PEORIA, Ill. (WMBD/WYZZ) — The Illinois state budget Governor J.B. Pritzker signed into law Tuesday looks to provide relief for taxpayers, including a one-year suspension of the state tax on groceries, a freeze on the gas tax, meaning it can’t go any higher regardless of if prices rise at the pump and a property tax rebate of up to $300 dollars.
In addition to that, many Illinoisans will receive a $50 stimulus check, with an extra $100 dollars per dependent for up to three dependents.
Democratic State Senator Dave Koehler said this budget is the best he’s seen in his 15 years in Springfield.
“We paid off all of our health care debt, we paid an extra half a billion dollars into the pension payment, that’s above our $9 million payment, and we still have a surplus,” said Koehler.
He said it’s in part because the federal government helped the state out quite a bit, but also because businesses are doing well again after being slammed by Covid.
On the other hand, Republican State Senator Win Stoller said he feels Illinois is on a “sugar high.”
Sen. Stoller said the state has an unusually high amount of revenue right now because of federal aid.
“And when that one-time windfall of additional revenue runs out, we’re gonna be left, trying to pay for larger government, that we increased the size of this year,” said Stoller.
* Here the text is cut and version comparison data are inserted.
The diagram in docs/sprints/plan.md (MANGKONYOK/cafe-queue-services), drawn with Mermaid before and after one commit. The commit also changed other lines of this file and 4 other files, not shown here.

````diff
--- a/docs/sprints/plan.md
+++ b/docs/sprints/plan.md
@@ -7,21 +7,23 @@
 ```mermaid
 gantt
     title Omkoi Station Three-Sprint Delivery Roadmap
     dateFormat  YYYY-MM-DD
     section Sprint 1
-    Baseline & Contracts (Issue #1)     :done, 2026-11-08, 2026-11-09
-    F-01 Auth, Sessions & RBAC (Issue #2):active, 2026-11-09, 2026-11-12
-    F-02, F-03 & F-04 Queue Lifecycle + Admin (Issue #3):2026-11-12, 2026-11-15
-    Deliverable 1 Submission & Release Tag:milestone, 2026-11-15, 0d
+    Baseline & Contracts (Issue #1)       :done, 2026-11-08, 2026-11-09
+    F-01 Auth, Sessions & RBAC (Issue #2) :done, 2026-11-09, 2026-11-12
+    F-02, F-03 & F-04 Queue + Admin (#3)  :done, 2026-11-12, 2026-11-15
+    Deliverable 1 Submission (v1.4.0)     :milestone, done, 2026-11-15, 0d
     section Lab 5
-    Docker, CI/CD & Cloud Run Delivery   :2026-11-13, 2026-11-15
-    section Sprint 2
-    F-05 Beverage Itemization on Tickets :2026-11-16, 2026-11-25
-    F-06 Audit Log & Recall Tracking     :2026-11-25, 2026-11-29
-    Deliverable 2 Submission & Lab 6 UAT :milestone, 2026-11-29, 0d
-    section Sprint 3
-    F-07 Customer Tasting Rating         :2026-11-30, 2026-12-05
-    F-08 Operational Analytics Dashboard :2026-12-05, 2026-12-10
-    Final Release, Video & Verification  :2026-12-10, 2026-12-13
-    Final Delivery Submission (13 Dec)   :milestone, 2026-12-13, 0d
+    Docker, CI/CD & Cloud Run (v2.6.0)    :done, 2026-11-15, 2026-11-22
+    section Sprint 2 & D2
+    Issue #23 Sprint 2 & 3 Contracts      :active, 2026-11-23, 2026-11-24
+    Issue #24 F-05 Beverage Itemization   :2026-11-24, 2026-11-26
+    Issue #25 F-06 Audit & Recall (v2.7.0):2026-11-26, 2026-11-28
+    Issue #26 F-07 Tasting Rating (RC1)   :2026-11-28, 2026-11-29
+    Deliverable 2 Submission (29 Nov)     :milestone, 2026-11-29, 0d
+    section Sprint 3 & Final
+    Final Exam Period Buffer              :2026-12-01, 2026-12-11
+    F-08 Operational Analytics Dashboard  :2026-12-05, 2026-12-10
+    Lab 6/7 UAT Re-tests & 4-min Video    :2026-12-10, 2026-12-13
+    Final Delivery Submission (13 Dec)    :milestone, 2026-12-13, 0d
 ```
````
Sen. Stoller also called many of the tax cuts “election-year gimmicks,” not permanent relief.
He cited the gas tax freeze is only a delay on a scheduled 2.2 cent-per-gallon increase on the gas tax.
“They are requiring every gas station in the state of Illinois to post a sticker on the gas pump, explaining that they’re delaying an increase of the gas tax, or the gas station will be faced with a $500 per day fine. Now if that’s not the definition of an election year gimmick, then I don’t know what is,” said Stoller.
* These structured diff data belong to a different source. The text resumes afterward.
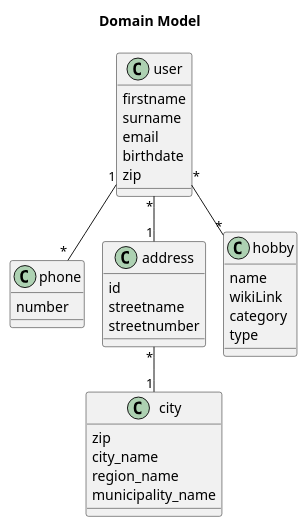
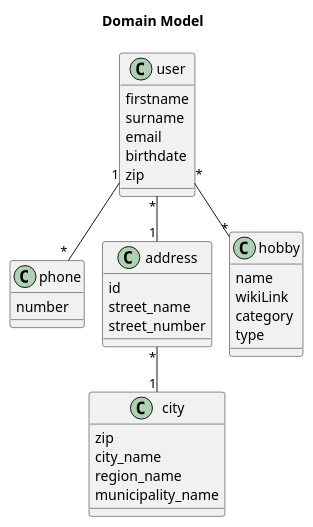
The diagram in documentation/DomainModel1.puml (TobiasTonndorff/HobbyHub), drawn with PlantUML before and after one commit.

Commit message:
Update DomainModel1.puml
update

```diff
--- a/documentation/DomainModel1.puml
+++ b/documentation/DomainModel1.puml
@@ -1,45 +1,45 @@
 @startuml
 !pragma layout smetana
 Title Domain Model
 
 class user{
 firstname
 surname
 email
 birthdate
 zip
 }
 
 class phone{
 number
 }
 
 class address{
 id
-streetname
-streetnumber
+street_name
+street_number
 }
 
 class city{
 zip
 city_name
 region_name
 municipality_name
 }
 
 
 class hobby{
 name
 wikiLink
 category
 type
 }
 
 
 user "*" -- "*" hobby
 user "*" -- "1" address
 user "1" -- "*" phone
 address "*" -- "1" city
 
 
 @enduml
```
Koehler said next year’s picture won’t look as pretty.
But he added that they were fortunate to be able to fund healthcare, education, mental health, and public safety initiatives this year.
“We’ve been able to fund all of those things, so now next year we have to come back and say, ‘how do we continue this,’ we’ve started some good things, and people have depended on those, our communities have depended on those programs, now how do we stretch our resources to make those things work,” said Koehler.
The law goes into effect on July 1, that’s the start of the new fiscal year for the state.